    • A numerical Mark which is a summation of the individual assessment components, providing the examination component is passed.
  • It is important to note:
    • The Policy does not require that a minimum or maximum number of students are to be failed in any unit; 
    • Grades will not be allocated to fit a predetermined distribution; and
    • Grades for all individual assessment items will be released to students, but Marks may not necessarily be released.

Specific Unit Grading: 

  • To pass this unit (i.e. requires a Mark of 50 or better) the student must pass the final examination.
    • Students who have attained a total raw mark of 50% or greater in a unit, but have failed the unit’s exam requirement and who have demonstrated “sufficient effort” in the exam, will be granted a single opportunity to sit a Supplementary Exam which will be graded on a pass/fail basis. The unit mark and grade for students who pass this examination will be those corresponding to the original total raw mark of all their assessment tasks, including the original exam. That is, the Supplementary Hurdle Exam only determines the meeting of the hurdle requirement. Students who have attained a raw mark of 50% or greater in a unit, yet failed all attempts at the requirement, will be awarded an Fail Hurdle Grade with a final Mark of 49.
  • All final Marks and Grades in the Applied Finance Centre are determined by a grading committee and are not the sole responsibility of the unit convenor.
Grade Expectation
High Distinction Provides consistent evidence of deep and critical understanding in relation to the learning outcomes. There is substantial originality and insight in identifying, generating and communicating competing arguments, perspectives or problem solving approaches; critical evaluation of problems, their solutions and their implications; creativity in application as appropriate to the discipline.
Distinction Provides evidence of integration and evaluation of critical ideas, principles and theories, distinctive insight and ability in applying relevant skills and concepts in relation to learning outcomes. There is demonstration of frequent originality in defining and analysing issues or problems and providing solutions; and the use of means of communication appropriate to the discipline and the audience.
Credit Provides evidence of learning that goes beyond replication of content knowledge or skills relevant to the learning outcomes. There is demonstration of substantial understanding of fundamental concepts in the field of study and the ability to apply these concepts in a variety of contexts; convincing argumentation with appropriate coherent justification; communication of ideas fluently and clearly in terms of the conventions of the discipline.
Pass Provides sufficient evidence of the achievement of learning outcomes. There is demonstration of understanding and application of fundamental concepts of the field of study; routine argumentation with acceptable justification; communication of information and ideas adequately in terms of the conventions of the discipline. The learning attainment is considered satisfactory or adequate or competent or capable in relation to the specified outcomes.
Fail Does not provide evidence of attainment of learning outcomes. There is missing or partial or superficial or faulty understanding and application of the fundamental concepts in the field of study; missing, undeveloped, inappropriate or confusing argumentation; incomplete, confusing or lacking communication of ideas in ways that give little attention to the conventions of the discipline.
Fail Hurdle Student has obtained a raw mark over 50, yet failed all available attempts of at least one hurdle assessment.

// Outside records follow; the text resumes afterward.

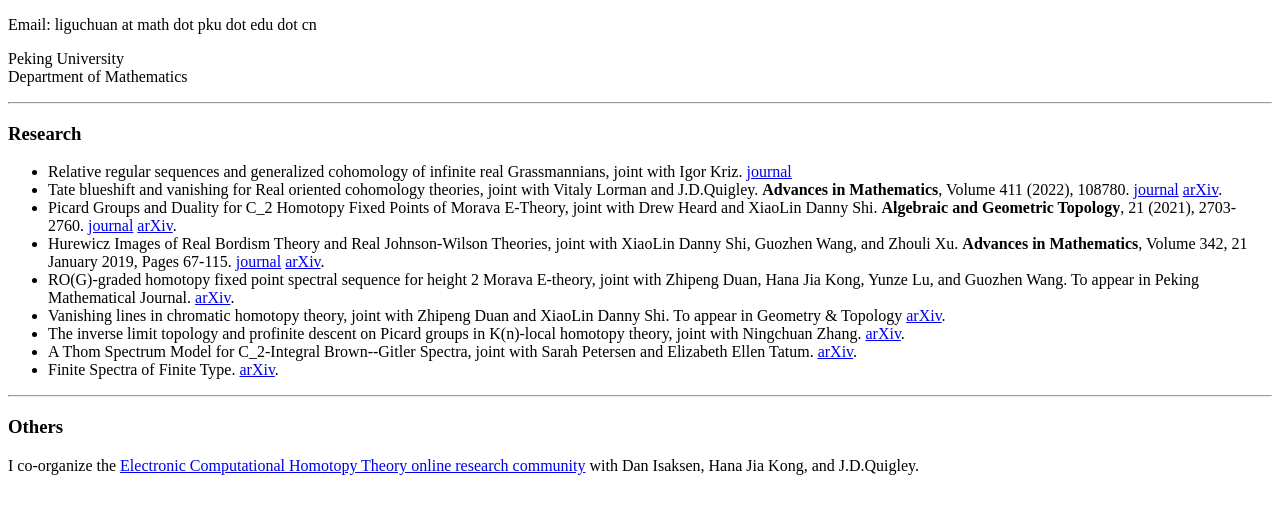
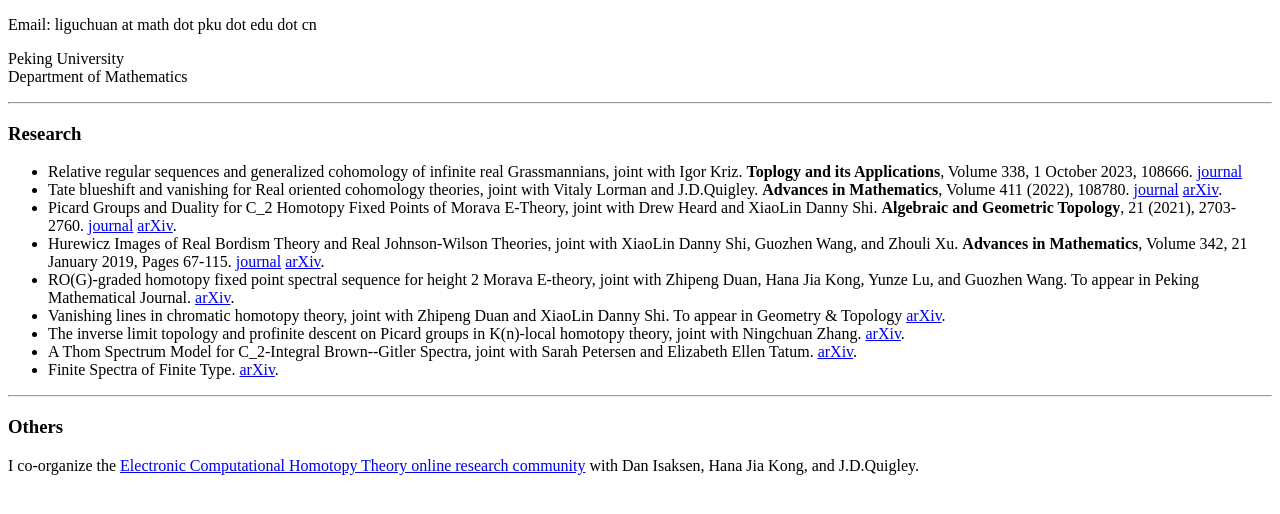
Before and after one commit to GuchuanLi/guchuanli.github.io, a plain HTML site: page index.html in a window 1280 px wide. Shown: the part 248-762 px from the top of the page. Drawn offline with Linux system fonts and the light colour scheme.

Commit message:
Update index.html

```diff
--- a/index.html
+++ b/index.html
@@ -49,7 +49,7 @@ Department of Mathematics<br>
 
 <ul>
 
-<li>Relative regular sequences and generalized cohomology of infinite real Grassmannians, joint with Igor Kriz. <a href="https://www.sciencedirect.com/science/article/pii/S0166864123002602">journal</a></li>
+<li>Relative regular sequences and generalized cohomology of infinite real Grassmannians, joint with Igor Kriz. <b>Toplogy and its Applications</b>, Volume 338, 1 October 2023, 108666. <a href="https://www.sciencedirect.com/science/article/pii/S0166864123002602">journal</a></li>
 
 <li>Tate blueshift and vanishing for Real oriented cohomology theories, joint with Vitaly Lorman and J.D.Quigley. <b>Advances in Mathematics</b>, Volume 411 (2022), 108780. <a href="https://www.sciencedirect.com/science/article/pii/S0001870822005977?via%3Dihub">journal</a> <a href="https://arxiv.org/abs/1910.06191"> arXiv</a>. </li>
 
```
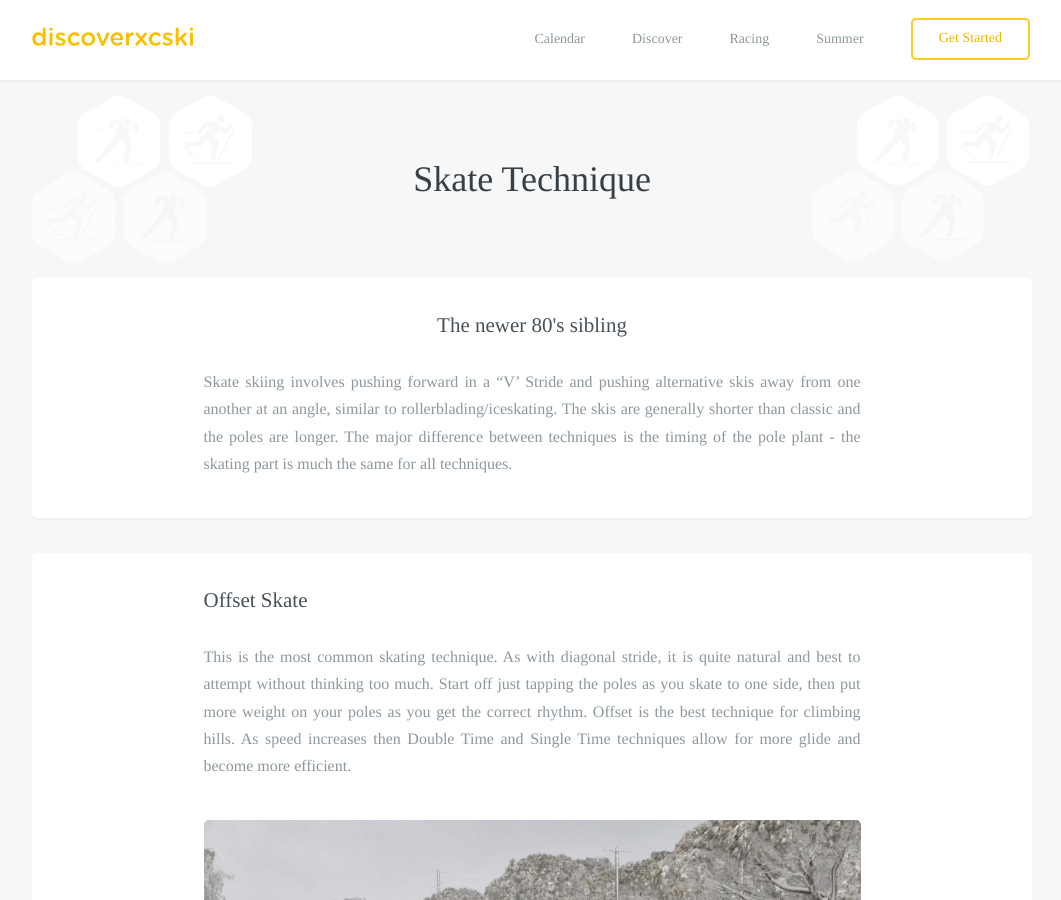
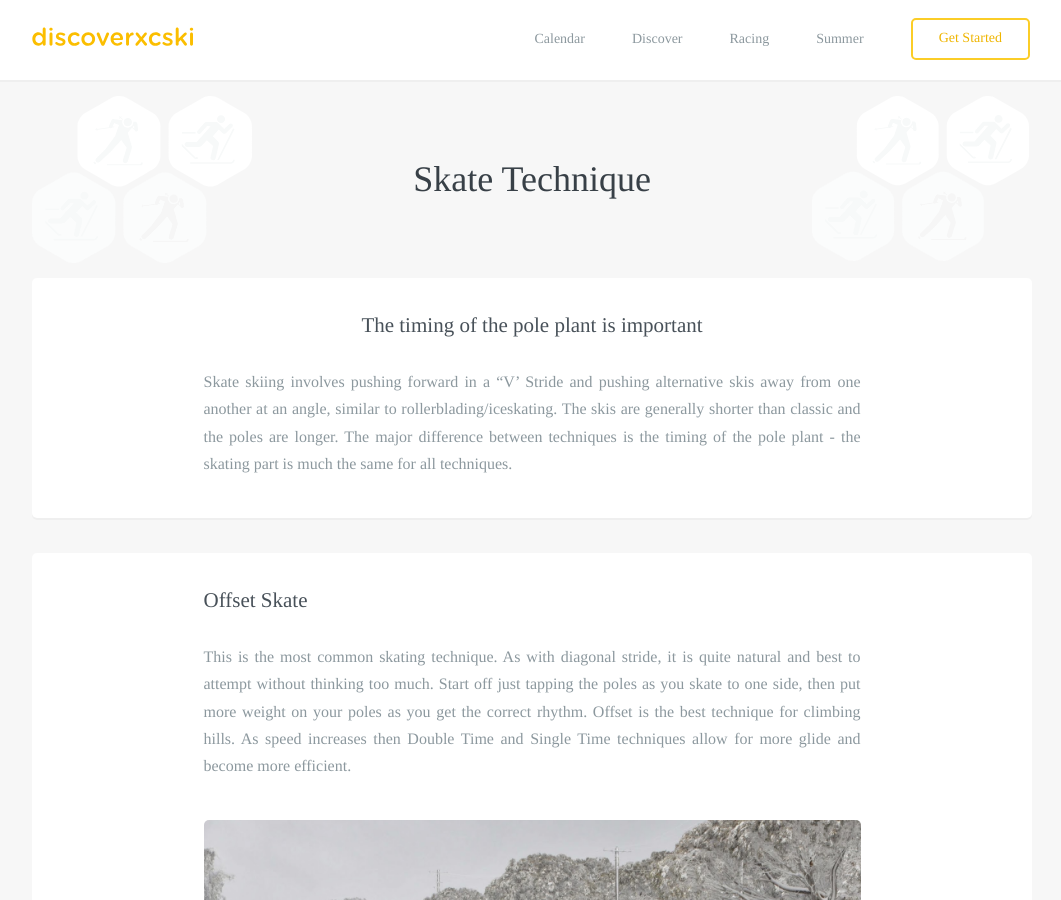
Before and after one commit to robcatto/robcatto.github.io, a Jekyll site: the page built from discoverxc/skate/index.html, in a window 1280 px wide and 900 px high. Shown: the whole window, without its empty margins (108-1169 px from the left). Built offline with Jekyll 4.4.1, drawn with Linux system fonts in a browser that asks for light colours; some web fonts are replaced; Markdown is read by kramdown in place of the engine named in the settings.

Commit message:
Update index.html

```diff
--- a/discoverxc/skate/index.html
+++ b/discoverxc/skate/index.html
@@ -32,7 +32,7 @@ layout: default
      <div class="content">
         <div id="content1">
         <section class="mobile_section" style="padding-bottom: 40px;">
-                <h3 class="heading__aligned--page" style="text-align: center;">The newer 80's sibling</h3>
+                <h3 class="heading__aligned--page" style="text-align: center;">The timing of the pole plant is important</h3>
                 <p class="left__aligned--p">Skate skiing involves pushing forward in a “V’ Stride and pushing alternative skis away from one another at an angle, similar to rollerblading/iceskating.   The skis are generally shorter than classic and the poles are longer. The major difference between techniques is the timing of the pole plant - the skating part is much the same for all techniques.
                 </p>
                 </section>
```
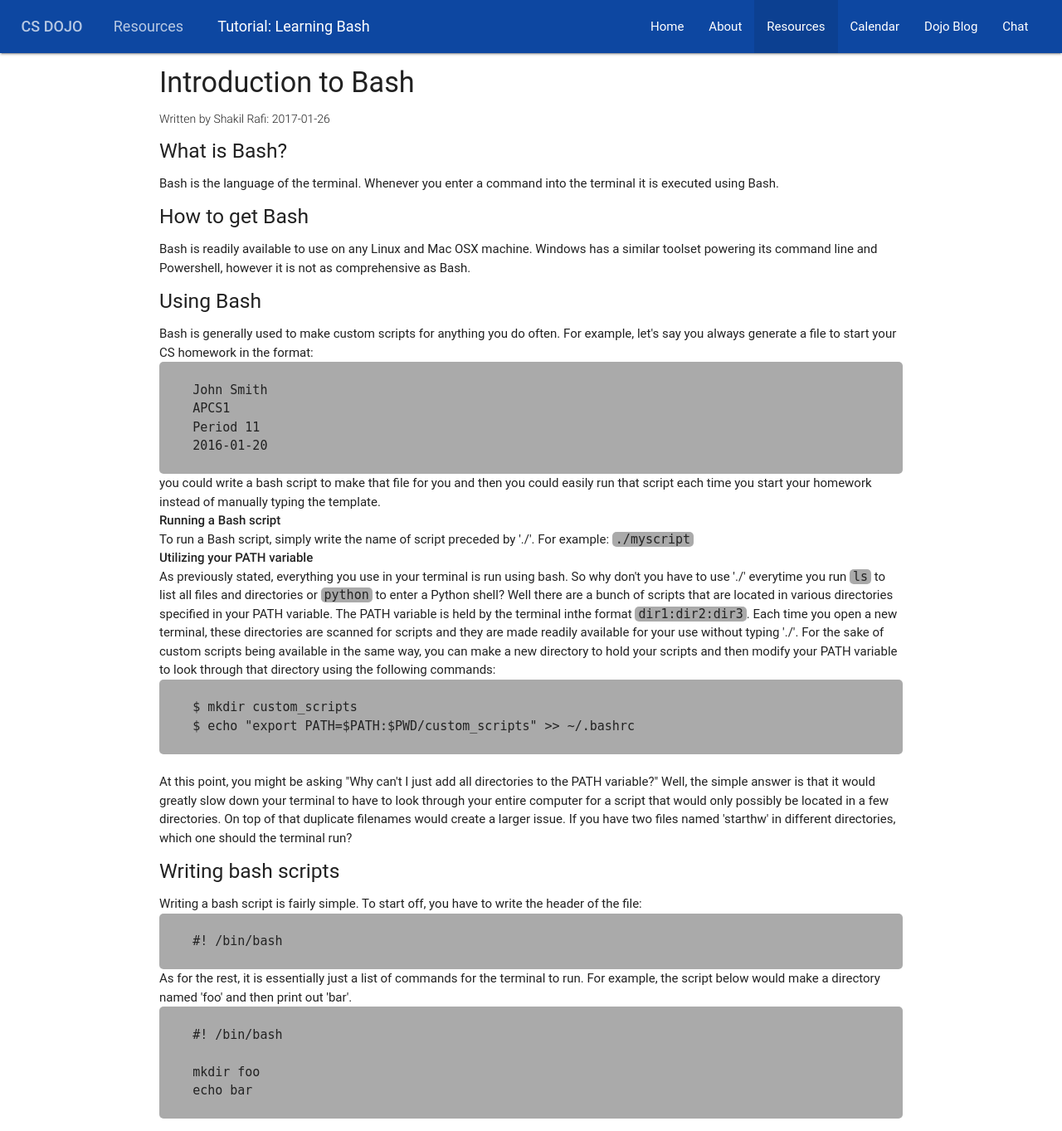
After one commit to StuyCSDojo/dojo-website, a Flask app: template templates/tutorials/src/bash.html in a window 1280 px wide. The commit adds this page. Shown: the whole page at 83% size. Run offline with Flask 2, Linux system fonts and the light colour scheme; the template is opened without the code that fills it, so the values that code supplies are empty; some libraries are stand-ins or nearby versions; some web fonts are replaced.

Commit message:
started bash tutorial

```diff
--- a/templates/resources.html
+++ b/templates/resources.html
@@ -35,6 +35,7 @@
             <li><a href='./tutorials/install_ubuntu.htmlc'>Installing Ubuntu<span class='newc badge'>new</span></a></li>
             <li><a href='#'>Dual Boot Linux and Windows<span class='unfinished badge'>unfinished</span></a></li>
             <li><a href='./tutorials/terminal.htmlc'>How to use the Terminal<span class='newc badge'>new</span></a></li>
+            <li><a href='./tutorials/bash.htmlc'>How to use Bash<span class='newc badge'>new</span></a></li>
 	    <br>
 	    <li><b>Software and Tools</b></li>
 	    <div class='divider'></div>
--- /dev/null
+++ b/templates/tutorials/src/bash.html
@@ -0,0 +1,71 @@
+{% extends "master.html" %}
+
+{% block title %}Tutorial: Learning Bash{% endblock %}
+
+{% block head %}
+{{ super() }}
+{% endblock %}
+
+{% block nav %}
+<div class="nav-wrapper blue darken-4">
+
+  <a href='/' class="left-padding breadcrumb left"><strong>CS
+      DOJO</strong></a>
+  <a href='/resources' class='breadcrumb'>Resources</a>
+
+  <a href='#!' class='breadcrumb white-text'>Tutorial: Learning Bash</a>
+
+
+  <ul id="nav-mobile" class="right-padding right hide-on-med-and-down">
+    <li><a href='/'>Home</a></li>
+    <li><a href="/about">About</a></li>
+    <li class='active'><a href="/resources">Resources</a></li>
+    <li><a href='/calendar'>Calendar</a></li>
+    <li><a href="/blog">Dojo Blog</a></li>
+    <li><a href="/irc">Chat</a></li>
+  </ul>
+</div>
+{% endblock %}
+
+{% block container %}
+<h4>Introduction to Bash</h4>
+<p class='condensed light a_info'>Written by Shakil Rafi: 2017-01-26</p>
+<h5>What is Bash?</h5>
+<p>Bash is the language of the terminal. Whenever you enter a command into the terminal it is executed using Bash.</p>
+<h5>How to get Bash</h5>
+<p>Bash is readily available to use on any Linux and Mac OSX machine. Windows has a similar toolset powering its command line and Powershell, however it is not as comprehensive as Bash.</p>
+<h5>Using Bash</h5>
+<p>Bash is generally used to make custom scripts for anything you do often. For example, let's say you always generate a file to start your CS homework in the format:
+  <codeblock>
+    John Smith
+    APCS1
+    Period 11
+    2016-01-20
+  </codeblock>
+  you could write a bash script to make that file for you and then you could easily run that script each time you start your homework instead of manually typing the template.<br>
+  <strong>Running a Bash script</strong><br>
+  To run a Bash script, simply write the name of script preceded by './'. For example: <code>./myscript</code><br>
+  <strong>Utilizing your PATH variable</strong><br>
+  As previously stated, everything you use in your terminal is run using bash. So why don't you have to use './' everytime you run <code>ls</code> to list all files and directories or <code>python</code> to enter a Python shell? Well there are a bunch of scripts that are located in various directories specified in your PATH variable. The PATH variable is held by the terminal inthe format <code>dir1:dir2:dir3</code>. Each time you open a new terminal, these directories are scanned for scripts and they are made readily available for your use without typing './'. For the sake of custom scripts being available in the same way, you can make a new directory to hold your scripts and then modify your PATH variable to look through that directory using the following commands:
+  <codeblock>
+    $ mkdir custom_scripts
+    $ echo "export PATH=$PATH:$PWD/custom_scripts" >> ~/.bashrc
+  </codeblock><br>
+  At this point, you might be asking "Why can't I just add all directories to the PATH variable?" Well, the simple answer is that it would greatly slow down your terminal to have to look through your entire computer for a script that would only possibly be located in a few directories. On top of that duplicate filenames would create a larger issue. If you have two files named 'starthw' in different directories, which one should the terminal run?
+</p>
+<h5>Writing bash scripts</h5>
+<p>
+  Writing a bash script is fairly simple. To start off, you have to write the header of the file:
+  <codeblock>
+    #! /bin/bash
+  </codeblock>
+  As for the rest, it is essentially just a list of commands for the terminal to run. For example, the script below would make a directory named 'foo' and then print out 'bar'.
+  <codeblock>
+    #! /bin/bash
+
+    mkdir foo
+    echo bar
+  </codeblock>
+
+</p>
+{% endblock %}
```
Also changed, not shown: 1 other file.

Review of Grade and final examination Script viewing:

  • A student who has been awarded a final grade for a unit and who does not believe it is an accurate reflection of their performance, and has grounds for such a claim and can demonstrate those grounds, may apply to have their grade reviewed. 
  • For information on requesting a review of grade and/or viewing your final exam script, please refer to the University’s Grade Appeal Policy at http://www.mq.edu.au/policy/docs/gradeappeal/policy.html and MAFC Program Rules at http://www.mafc.mq.edu.au